ABOUT THIS TASK | Without including any pictures, copy every line below exactly.

Source data:

★ ★ ★ ★

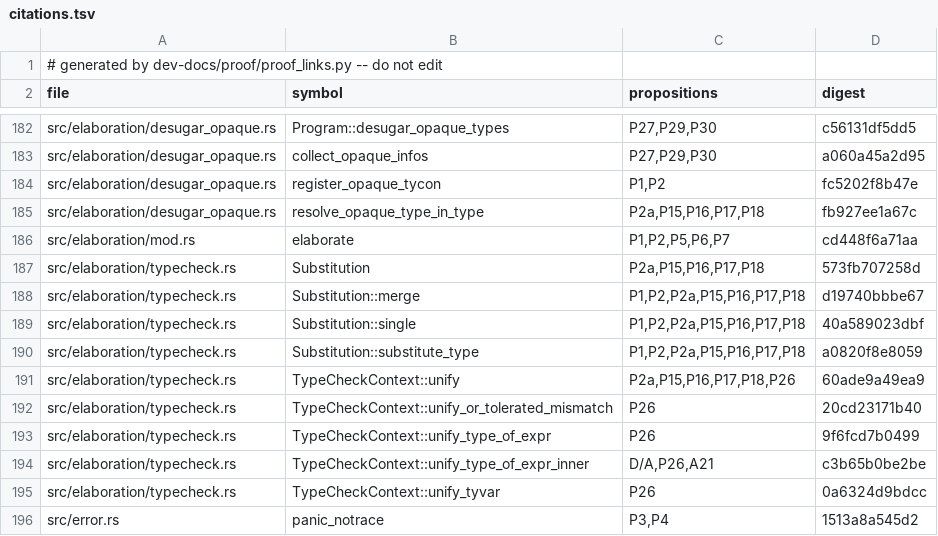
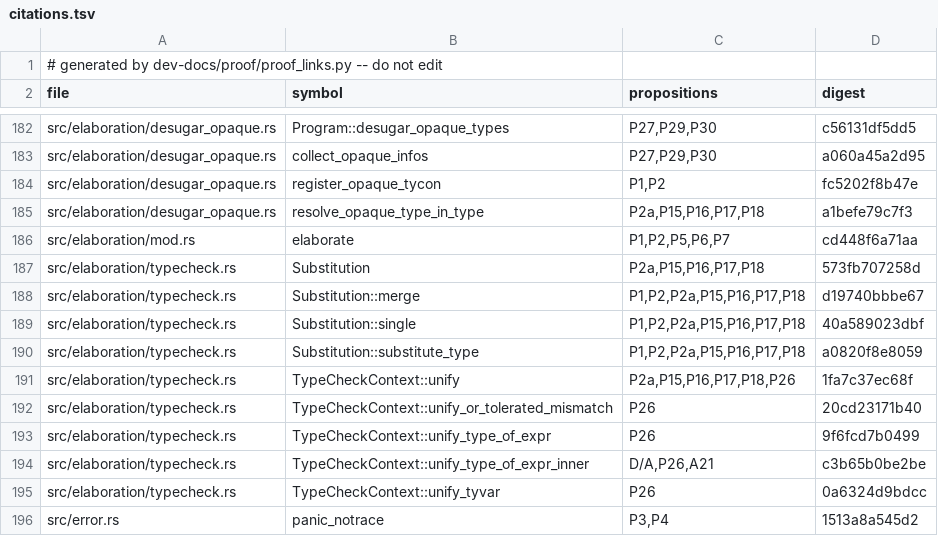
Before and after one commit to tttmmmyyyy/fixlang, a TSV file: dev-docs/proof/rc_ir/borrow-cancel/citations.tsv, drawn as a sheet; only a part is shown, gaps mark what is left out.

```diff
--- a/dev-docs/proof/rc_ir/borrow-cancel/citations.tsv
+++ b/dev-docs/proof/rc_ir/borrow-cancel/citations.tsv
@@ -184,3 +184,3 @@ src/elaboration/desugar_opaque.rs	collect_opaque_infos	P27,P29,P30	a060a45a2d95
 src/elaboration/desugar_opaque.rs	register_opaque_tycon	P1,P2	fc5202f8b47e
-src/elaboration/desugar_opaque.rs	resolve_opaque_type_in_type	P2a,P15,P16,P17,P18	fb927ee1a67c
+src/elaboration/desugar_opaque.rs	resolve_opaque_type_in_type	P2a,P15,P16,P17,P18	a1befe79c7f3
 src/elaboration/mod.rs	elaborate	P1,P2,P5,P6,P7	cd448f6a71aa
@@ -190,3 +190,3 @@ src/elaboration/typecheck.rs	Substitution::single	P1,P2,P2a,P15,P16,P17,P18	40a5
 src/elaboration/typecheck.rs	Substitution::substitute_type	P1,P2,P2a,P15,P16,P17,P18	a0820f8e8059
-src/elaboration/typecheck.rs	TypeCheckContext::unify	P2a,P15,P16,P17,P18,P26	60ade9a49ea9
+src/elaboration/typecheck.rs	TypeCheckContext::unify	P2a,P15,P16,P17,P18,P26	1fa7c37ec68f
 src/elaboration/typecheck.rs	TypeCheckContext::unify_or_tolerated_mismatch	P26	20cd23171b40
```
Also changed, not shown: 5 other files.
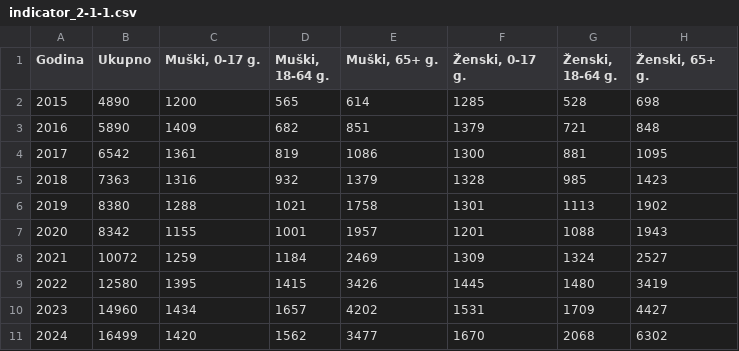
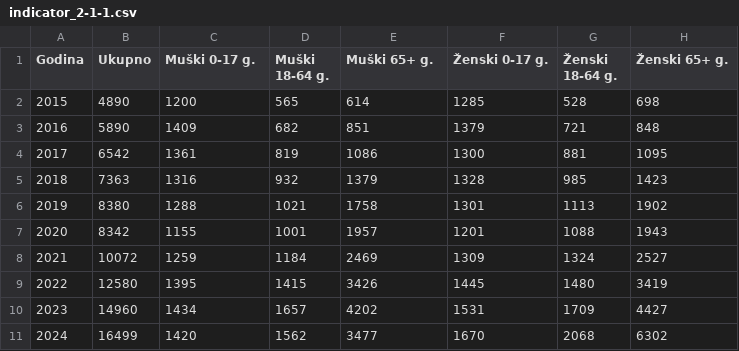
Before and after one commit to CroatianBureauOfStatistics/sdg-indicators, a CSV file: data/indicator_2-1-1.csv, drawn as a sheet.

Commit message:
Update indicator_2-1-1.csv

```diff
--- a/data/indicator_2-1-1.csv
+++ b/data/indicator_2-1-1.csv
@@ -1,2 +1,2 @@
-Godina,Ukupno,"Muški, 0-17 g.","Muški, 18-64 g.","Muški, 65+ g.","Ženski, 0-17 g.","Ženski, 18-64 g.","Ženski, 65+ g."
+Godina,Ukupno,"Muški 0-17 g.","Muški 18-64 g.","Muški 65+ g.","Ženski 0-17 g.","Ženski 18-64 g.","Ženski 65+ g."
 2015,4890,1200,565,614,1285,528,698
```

★ ★ ★ ★

WRITTEN REPLY |
Before and after one commit to tttmmmyyyy/fixlang, a TSV file: dev-docs/proof/rc_ir/borrow-cancel/citations.tsv, drawn as a sheet; only a part is shown, gaps mark what is left out.

```diff
--- a/dev-docs/proof/rc_ir/borrow-cancel/citations.tsv
+++ b/dev-docs/proof/rc_ir/borrow-cancel/citations.tsv
@@ -184,3 +184,3 @@ src/elaboration/desugar_opaque.rs	collect_opaque_infos	P27,P29,P30	a060a45a2d95
 src/elaboration/desugar_opaque.rs	register_opaque_tycon	P1,P2	fc5202f8b47e
-src/elaboration/desugar_opaque.rs	resolve_opaque_type_in_type	P2a,P15,P16,P17,P18	fb927ee1a67c
+src/elaboration/desugar_opaque.rs	resolve_opaque_type_in_type	P2a,P15,P16,P17,P18	a1befe79c7f3
 src/elaboration/mod.rs	elaborate	P1,P2,P5,P6,P7	cd448f6a71aa
@@ -190,3 +190,3 @@ src/elaboration/typecheck.rs	Substitution::single	P1,P2,P2a,P15,P16,P17,P18	40a5
 src/elaboration/typecheck.rs	Substitution::substitute_type	P1,P2,P2a,P15,P16,P17,P18	a0820f8e8059
-src/elaboration/typecheck.rs	TypeCheckContext::unify	P2a,P15,P16,P17,P18,P26	60ade9a49ea9
+src/elaboration/typecheck.rs	TypeCheckContext::unify	P2a,P15,P16,P17,P18,P26	1fa7c37ec68f
 src/elaboration/typecheck.rs	TypeCheckContext::unify_or_tolerated_mismatch	P26	20cd23171b40
```
Also changed, not shown: 5 other files.
Before and after one commit to CroatianBureauOfStatistics/sdg-indicators, a CSV file: data/indicator_2-1-1.csv, drawn as a sheet.

Commit message:
Update indicator_2-1-1.csv

```diff
--- a/data/indicator_2-1-1.csv
+++ b/data/indicator_2-1-1.csv
@@ -1,2 +1,2 @@
-Godina,Ukupno,"Muški, 0-17 g.","Muški, 18-64 g.","Muški, 65+ g.","Ženski, 0-17 g.","Ženski, 18-64 g.","Ženski, 65+ g."
+Godina,Ukupno,"Muški 0-17 g.","Muški 18-64 g.","Muški 65+ g.","Ženski 0-17 g.","Ženski 18-64 g.","Ženski 65+ g."
 2015,4890,1200,565,614,1285,528,698
```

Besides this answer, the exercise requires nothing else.